Almost 40% of investors voted against an almost £1m bonus for the chief executive of Foxtons at its annual general meeting yesterday (22 April).
Chief executive of the estate agency chain Nick Budden will still receive a short-term bonus of £389,000 and more than £500,000 in shares because despite the revolt by shareholder groups, their votes did not reach the 50% needed to block the plan.
The board of Foxtons has, however, promised to review pay in the coming months.
Pay planning and furlough
Shareholders pointed to the fact that the company had taken around £4.4m in support from the government’s furlough scheme during the pandemic, as well as £2.5m in business rates relief.
Rival companies such as Winkworths have repaid furlough money after a stamp duty holiday put in place by the government led to a rise in property sales.
In a statement accompanying its annual results, the board noted that “a significant number of votes were cast against Resolution 2”, which refers to the remuneration policy agreed at its previous AGM in 2020, at the time approved by 79% of shareholders.

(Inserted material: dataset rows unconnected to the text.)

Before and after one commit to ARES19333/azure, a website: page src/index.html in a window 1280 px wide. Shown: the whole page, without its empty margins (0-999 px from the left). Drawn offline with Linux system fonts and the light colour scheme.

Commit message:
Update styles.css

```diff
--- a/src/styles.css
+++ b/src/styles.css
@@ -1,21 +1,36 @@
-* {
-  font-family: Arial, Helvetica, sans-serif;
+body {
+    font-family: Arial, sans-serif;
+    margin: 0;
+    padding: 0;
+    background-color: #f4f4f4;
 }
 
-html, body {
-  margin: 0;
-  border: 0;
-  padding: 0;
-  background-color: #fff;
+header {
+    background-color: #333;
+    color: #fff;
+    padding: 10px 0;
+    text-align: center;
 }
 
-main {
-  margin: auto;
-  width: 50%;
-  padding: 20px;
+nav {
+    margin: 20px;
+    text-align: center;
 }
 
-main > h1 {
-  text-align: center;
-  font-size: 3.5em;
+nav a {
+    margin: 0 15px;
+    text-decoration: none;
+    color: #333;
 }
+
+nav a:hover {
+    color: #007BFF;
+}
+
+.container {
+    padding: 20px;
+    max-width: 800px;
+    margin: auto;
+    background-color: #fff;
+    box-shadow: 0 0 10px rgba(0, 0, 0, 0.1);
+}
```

“It is clear that a significant proportion of shareholders did not agree with the decision to pay bonuses to executives under the Bonus Banking Plan, on the basis that the company had benefited from government support,” it said.
“This is notwithstanding that discretion had been exercised to reduce bonuses that would otherwise have been earned against agreed performance conditions by 50%, a decision that was supported by the majority of voting shareholders.

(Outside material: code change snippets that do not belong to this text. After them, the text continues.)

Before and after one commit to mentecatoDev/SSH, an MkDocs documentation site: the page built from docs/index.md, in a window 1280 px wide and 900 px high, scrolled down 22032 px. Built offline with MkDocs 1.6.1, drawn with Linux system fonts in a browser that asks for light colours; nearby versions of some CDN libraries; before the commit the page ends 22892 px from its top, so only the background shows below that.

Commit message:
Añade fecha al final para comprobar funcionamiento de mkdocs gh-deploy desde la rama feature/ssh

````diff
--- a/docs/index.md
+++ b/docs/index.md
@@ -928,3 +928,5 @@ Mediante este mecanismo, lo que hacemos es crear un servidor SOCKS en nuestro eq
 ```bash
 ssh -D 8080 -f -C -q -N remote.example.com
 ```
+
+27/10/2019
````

“This resulted in a bonus for the CEO of £389,000, which was 33% lower than the previous year and 53% lower on a cash basis.However… the remuneration committee will review the remuneration policy and its implementation in consultation with shareholders to ensure executive remuneration drives long-term shareholder value and stakeholder interests.”

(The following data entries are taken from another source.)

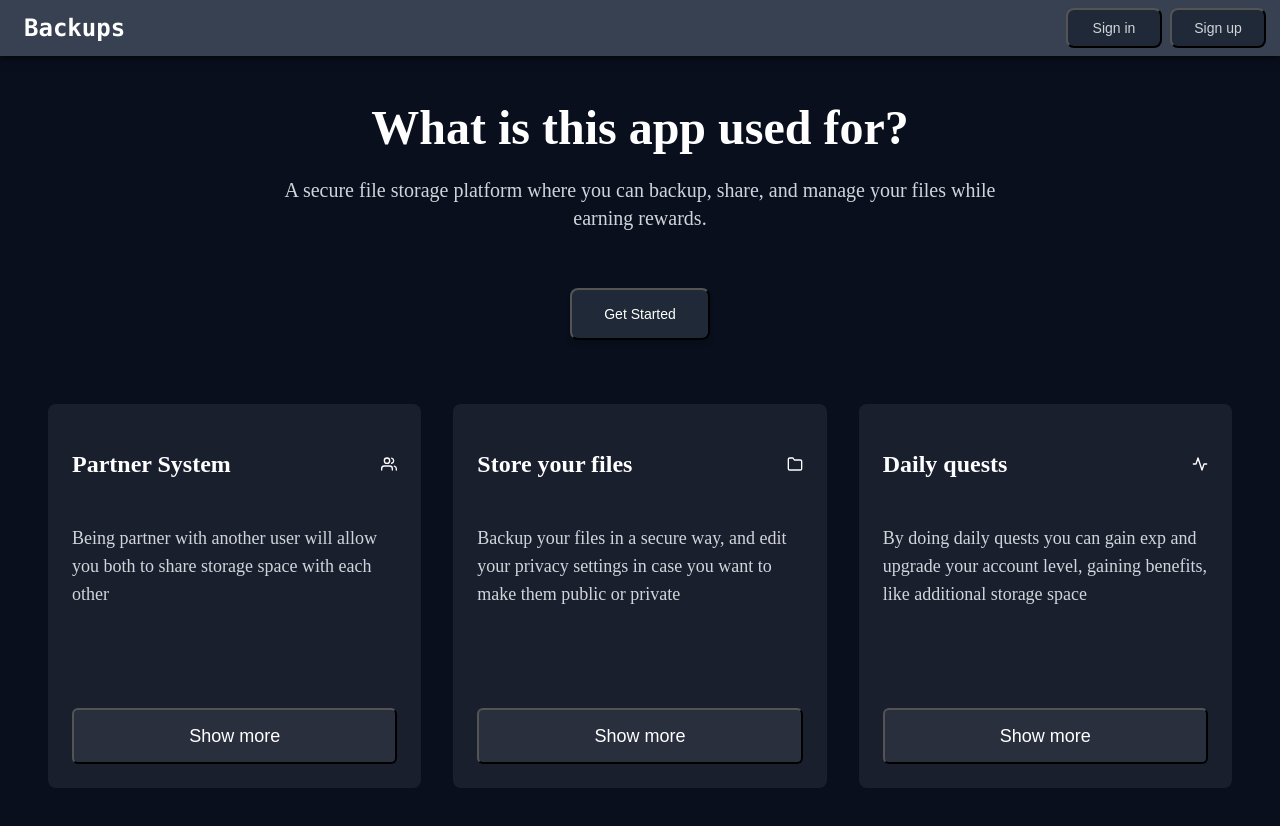
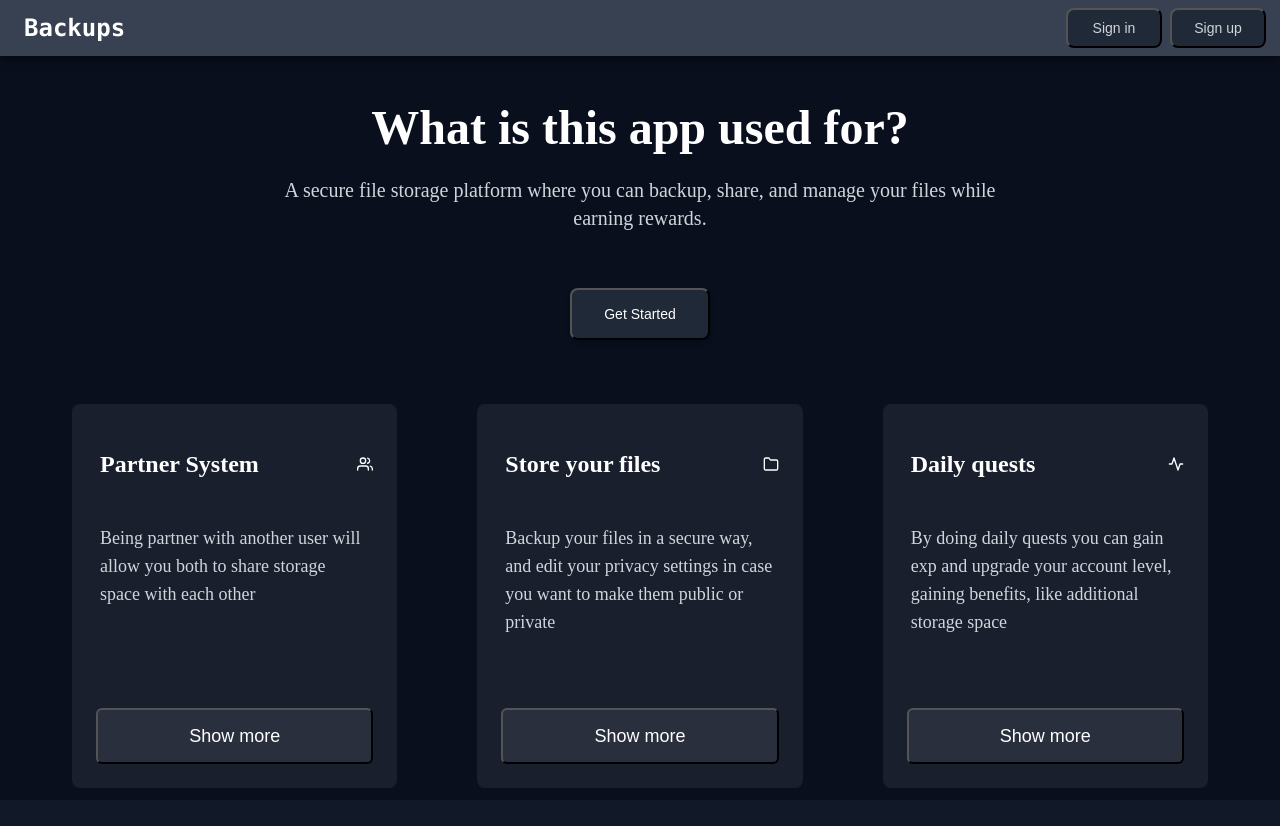
Before and after one commit to AguHDS/Backups, a React (Vite) app in the folder frontend/: page / in a window 1280 px wide. Shown: the top 826 px of the page. After the commit the page ends 800 px from the top, so only its background shows below. Built offline with nearby package versions, Linux system fonts and the light colour scheme; no server answers.

Commit message:
#116 fix for FeatureCard inner text css

```diff
--- a/frontend/src/output.css
+++ b/frontend/src/output.css
@@ -234,6 +234,21 @@
   margin-bottom: auto !important;
 }
 
+.mx-8 {
+  margin-left: 2rem !important;
+  margin-right: 2rem !important;
+}
+
+.mx-6 {
+  margin-left: 1.5rem !important;
+  margin-right: 1.5rem !important;
+}
+
+.mx-4 {
+  margin-left: 1rem !important;
+  margin-right: 1rem !important;
+}
+
 .-mr-1 {
   margin-right: -0.25rem !important;
 }
@@ -673,6 +688,15 @@
   overflow-y: auto !important;
 }
 
+.whitespace-nowrap {
+  white-space: nowrap !important;
+}
+
+.break-normal {
+  overflow-wrap: normal !important;
+  word-break: normal !important;
+}
+
 .break-words {
   overflow-wrap: break-word !important;
 }
@@ -1008,6 +1032,21 @@
 .py-5 {
   padding-top: 1.25rem !important;
   padding-bottom: 1.25rem !important;
+}
+
+.px-10 {
+  padding-left: 2.5rem !important;
+  padding-right: 2.5rem !important;
+}
+
+.px-12 {
+  padding-left: 3rem !important;
+  padding-right: 3rem !important;
+}
+
+.px-2 {
+  padding-left: 0.5rem !important;
+  padding-right: 0.5rem !important;
 }
 
 .pb-3 {
--- a/frontend/src/pages/home/Home.jsx
+++ b/frontend/src/pages/home/Home.jsx
@@ -14,7 +14,7 @@ export const Home = () => {
   const { setIsModalOpen } = useModalContext();
 
   return (
-    <div className="min-h-[calc(100vh-3.5rem)] pl-12 pr-12 bg-[#0a0f1e] text-white">
+    <div className="min-h-[calc(100vh-3.5rem)] px-12 bg-[#0a0f1e] text-white">
       <Modal>
         <TermsAndConditions />
       </Modal>
@@ -28,7 +28,7 @@ export const Home = () => {
       </div>
       <div className="grid grid-cols-1 md:grid-cols-3 gap-8">
         {/* Feature Cards */}
-        <div className="mb-12">
+        <div className="px-2 mx-4">
           <FeatureCard
             title="Partner System"
             description="Being partner with another user will allow you both to share storage space with each other"
@@ -39,7 +39,7 @@ export const Home = () => {
             }}
           />
         </div>
-        <div className="mb-12">
+        <div className="px-2 mx-4">
           <FeatureCard
             title="Store your files"
             description="Backup your files in a secure way, and edit your privacy settings in case you want to make them public or private"
@@ -50,7 +50,7 @@ export const Home = () => {
             }}
           />
         </div>
-        <div className="mb-12">
+        <div className="px-2 mx-4">
           <FeatureCard
             title="Daily quests"
             description="By doing daily quests you can gain exp and upgrade your account level, gaining benefits, like additional storage space"
--- a/frontend/src/pages/home/components/FeatureCard.jsx
+++ b/frontend/src/pages/home/components/FeatureCard.jsx
@@ -12,10 +12,10 @@ export function FeatureCard({ title, description, icon, details }) {
     <div className="feature-card bg-[#1a1f2e] rounded-lg p-6 flex flex-col justify-between h-auto">
       <div className="h-[280px]">
         <div className="flex items-center justify-between mb-6">
-          <h2 className="text-2xl font-semibold text-white">{title}</h2>
+          <h2 className="px-1 text-2xl font-semibold text-white">{title}</h2>
           {icon}
         </div>
-        <p className="text-gray-300 text-lg mb-8">{description}</p>
+        <p className="px-1 text-gray-300 text-lg">{description}</p>
       </div>
 
       <div>
```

Catalist Partners, an ‘activist’ investor that holds a 2% stake in the estate agent, said the significant number of shareholders voting against the bonus plans should be seen as a “wake-up call for the board”.
“The company’s leadership should rightly be rewarded, but for clear outperformance, not just riding the wave of a market recovery. The board must act,” the company said.